Only a number is wanted here: the count of lines in the entries below that include the word "margin".

▬▬▬▬▬▬▬▬▬▬

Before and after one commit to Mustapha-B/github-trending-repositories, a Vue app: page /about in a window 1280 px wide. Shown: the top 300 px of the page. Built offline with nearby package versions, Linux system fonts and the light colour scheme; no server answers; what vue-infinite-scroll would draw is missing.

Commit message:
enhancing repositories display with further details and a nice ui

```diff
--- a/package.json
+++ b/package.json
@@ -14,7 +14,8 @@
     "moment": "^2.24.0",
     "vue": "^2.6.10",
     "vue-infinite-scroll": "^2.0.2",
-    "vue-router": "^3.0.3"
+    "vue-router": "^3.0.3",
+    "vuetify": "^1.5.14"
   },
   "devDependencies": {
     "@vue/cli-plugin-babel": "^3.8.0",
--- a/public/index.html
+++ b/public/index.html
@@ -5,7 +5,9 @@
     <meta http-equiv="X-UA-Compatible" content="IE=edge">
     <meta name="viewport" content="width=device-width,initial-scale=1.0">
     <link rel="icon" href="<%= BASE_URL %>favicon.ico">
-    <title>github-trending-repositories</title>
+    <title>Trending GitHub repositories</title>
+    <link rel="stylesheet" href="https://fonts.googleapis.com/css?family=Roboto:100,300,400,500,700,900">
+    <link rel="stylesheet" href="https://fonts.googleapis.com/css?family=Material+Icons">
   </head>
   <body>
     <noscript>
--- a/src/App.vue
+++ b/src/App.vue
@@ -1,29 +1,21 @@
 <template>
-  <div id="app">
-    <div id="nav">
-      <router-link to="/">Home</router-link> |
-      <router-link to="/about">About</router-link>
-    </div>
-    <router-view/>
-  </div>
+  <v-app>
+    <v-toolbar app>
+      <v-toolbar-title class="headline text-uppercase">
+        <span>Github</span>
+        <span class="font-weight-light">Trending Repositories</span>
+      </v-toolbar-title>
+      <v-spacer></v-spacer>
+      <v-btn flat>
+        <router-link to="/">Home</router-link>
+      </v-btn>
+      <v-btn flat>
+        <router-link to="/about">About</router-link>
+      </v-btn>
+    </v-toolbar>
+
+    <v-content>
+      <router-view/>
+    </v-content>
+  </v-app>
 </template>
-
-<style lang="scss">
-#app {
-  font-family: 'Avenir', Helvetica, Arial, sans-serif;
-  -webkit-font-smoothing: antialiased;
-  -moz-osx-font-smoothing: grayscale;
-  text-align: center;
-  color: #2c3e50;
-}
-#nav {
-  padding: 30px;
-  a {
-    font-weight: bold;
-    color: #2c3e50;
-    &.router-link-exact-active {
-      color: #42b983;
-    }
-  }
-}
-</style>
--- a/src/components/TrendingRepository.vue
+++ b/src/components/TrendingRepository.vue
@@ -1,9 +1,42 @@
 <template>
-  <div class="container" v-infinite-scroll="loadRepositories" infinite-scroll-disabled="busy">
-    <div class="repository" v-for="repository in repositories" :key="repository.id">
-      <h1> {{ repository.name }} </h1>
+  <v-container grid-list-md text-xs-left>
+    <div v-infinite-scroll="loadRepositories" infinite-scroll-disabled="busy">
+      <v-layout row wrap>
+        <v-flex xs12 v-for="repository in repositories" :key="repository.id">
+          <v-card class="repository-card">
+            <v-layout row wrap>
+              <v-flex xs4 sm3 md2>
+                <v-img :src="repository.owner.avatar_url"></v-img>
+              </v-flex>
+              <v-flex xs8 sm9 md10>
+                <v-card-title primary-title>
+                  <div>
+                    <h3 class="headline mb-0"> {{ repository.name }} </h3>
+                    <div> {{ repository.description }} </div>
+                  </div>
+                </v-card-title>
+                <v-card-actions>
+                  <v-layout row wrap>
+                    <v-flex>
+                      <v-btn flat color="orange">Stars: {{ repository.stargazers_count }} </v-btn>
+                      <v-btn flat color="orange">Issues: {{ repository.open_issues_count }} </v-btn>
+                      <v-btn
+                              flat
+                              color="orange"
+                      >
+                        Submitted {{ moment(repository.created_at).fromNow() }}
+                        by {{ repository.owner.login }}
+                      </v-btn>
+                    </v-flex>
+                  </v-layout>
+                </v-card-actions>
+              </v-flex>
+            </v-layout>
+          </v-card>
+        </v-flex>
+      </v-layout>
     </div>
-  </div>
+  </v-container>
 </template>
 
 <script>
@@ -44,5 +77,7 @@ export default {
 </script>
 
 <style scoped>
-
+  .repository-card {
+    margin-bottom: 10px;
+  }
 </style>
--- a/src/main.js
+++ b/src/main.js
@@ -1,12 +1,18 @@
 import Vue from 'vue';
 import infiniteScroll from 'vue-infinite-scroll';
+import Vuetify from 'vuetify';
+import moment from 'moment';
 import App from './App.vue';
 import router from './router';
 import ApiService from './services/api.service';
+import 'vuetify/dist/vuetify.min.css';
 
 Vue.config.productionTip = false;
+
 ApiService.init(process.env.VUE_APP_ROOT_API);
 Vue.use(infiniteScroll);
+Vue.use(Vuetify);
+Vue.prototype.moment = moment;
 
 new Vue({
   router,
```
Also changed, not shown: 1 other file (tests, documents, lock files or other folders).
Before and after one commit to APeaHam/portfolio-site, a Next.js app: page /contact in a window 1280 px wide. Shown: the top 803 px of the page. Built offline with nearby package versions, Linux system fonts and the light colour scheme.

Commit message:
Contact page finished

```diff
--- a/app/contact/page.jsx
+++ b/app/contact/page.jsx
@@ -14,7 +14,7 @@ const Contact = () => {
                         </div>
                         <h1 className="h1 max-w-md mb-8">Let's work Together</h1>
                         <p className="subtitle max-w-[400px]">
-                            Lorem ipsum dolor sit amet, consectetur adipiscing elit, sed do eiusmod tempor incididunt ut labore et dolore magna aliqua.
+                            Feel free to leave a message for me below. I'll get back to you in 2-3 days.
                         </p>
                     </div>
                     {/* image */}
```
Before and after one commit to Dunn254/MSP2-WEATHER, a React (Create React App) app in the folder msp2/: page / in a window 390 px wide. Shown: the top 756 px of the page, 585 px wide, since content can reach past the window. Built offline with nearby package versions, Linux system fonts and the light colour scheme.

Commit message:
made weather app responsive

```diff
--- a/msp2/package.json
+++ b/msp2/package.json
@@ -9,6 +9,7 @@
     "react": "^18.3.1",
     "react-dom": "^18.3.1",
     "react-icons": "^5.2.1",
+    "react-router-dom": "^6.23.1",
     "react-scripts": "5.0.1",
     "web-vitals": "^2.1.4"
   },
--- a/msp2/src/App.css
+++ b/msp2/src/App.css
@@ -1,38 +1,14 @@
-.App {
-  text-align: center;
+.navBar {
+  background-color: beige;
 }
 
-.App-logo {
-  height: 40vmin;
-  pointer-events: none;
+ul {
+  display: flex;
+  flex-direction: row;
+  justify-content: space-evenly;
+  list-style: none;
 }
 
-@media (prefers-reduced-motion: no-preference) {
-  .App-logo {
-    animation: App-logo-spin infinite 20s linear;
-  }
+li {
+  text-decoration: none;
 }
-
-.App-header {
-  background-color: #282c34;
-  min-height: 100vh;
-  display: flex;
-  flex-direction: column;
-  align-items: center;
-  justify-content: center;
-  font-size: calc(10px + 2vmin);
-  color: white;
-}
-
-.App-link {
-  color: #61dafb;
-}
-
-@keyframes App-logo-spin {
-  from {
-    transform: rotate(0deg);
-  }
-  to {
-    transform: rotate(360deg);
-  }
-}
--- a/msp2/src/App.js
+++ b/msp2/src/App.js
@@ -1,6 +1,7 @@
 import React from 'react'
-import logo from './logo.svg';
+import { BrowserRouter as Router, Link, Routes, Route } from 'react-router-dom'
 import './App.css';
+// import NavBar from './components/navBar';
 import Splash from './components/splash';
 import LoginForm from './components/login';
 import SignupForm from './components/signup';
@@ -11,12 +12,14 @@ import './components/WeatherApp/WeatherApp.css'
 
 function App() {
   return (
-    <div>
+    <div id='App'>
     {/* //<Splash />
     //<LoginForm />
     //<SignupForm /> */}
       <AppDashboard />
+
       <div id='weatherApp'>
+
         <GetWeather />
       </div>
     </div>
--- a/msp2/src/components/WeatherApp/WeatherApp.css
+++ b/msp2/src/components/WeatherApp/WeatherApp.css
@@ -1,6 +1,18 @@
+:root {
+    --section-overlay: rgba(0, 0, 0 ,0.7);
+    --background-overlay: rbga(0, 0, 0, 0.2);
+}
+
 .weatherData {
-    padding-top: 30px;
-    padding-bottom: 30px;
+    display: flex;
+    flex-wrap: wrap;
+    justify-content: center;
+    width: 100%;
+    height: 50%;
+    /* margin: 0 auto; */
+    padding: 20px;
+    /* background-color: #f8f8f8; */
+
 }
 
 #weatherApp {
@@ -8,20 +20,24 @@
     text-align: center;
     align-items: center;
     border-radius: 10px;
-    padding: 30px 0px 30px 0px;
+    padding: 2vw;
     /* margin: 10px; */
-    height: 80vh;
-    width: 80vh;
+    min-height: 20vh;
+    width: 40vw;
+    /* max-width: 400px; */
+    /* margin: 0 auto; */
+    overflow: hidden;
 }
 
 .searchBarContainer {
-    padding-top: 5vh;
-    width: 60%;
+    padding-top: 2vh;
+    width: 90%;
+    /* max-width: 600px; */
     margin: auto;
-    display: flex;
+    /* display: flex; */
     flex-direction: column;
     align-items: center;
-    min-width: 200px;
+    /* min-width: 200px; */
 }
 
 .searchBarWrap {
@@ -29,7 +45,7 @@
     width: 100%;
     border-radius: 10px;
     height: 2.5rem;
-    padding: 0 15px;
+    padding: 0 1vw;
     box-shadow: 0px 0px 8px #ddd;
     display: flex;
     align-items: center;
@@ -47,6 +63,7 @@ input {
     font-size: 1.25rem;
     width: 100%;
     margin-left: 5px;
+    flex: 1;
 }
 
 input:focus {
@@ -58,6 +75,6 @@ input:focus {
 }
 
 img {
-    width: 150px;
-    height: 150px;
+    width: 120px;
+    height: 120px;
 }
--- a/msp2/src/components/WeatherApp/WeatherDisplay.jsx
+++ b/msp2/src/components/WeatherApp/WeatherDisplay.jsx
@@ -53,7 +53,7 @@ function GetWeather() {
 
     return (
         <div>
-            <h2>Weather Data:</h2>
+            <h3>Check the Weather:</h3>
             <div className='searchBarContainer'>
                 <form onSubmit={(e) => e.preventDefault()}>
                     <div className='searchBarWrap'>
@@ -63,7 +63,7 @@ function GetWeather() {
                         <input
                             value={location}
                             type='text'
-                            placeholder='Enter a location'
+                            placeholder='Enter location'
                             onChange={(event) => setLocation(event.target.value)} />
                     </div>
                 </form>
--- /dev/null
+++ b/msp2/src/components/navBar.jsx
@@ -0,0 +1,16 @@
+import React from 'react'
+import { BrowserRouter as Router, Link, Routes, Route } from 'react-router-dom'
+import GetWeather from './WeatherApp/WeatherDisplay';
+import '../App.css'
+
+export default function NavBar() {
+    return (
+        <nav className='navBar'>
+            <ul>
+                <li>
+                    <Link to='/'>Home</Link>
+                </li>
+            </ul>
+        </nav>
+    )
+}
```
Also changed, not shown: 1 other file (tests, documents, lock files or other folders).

▬▬▬▬▬▬▬▬▬▬

» Answer to the exercise: 6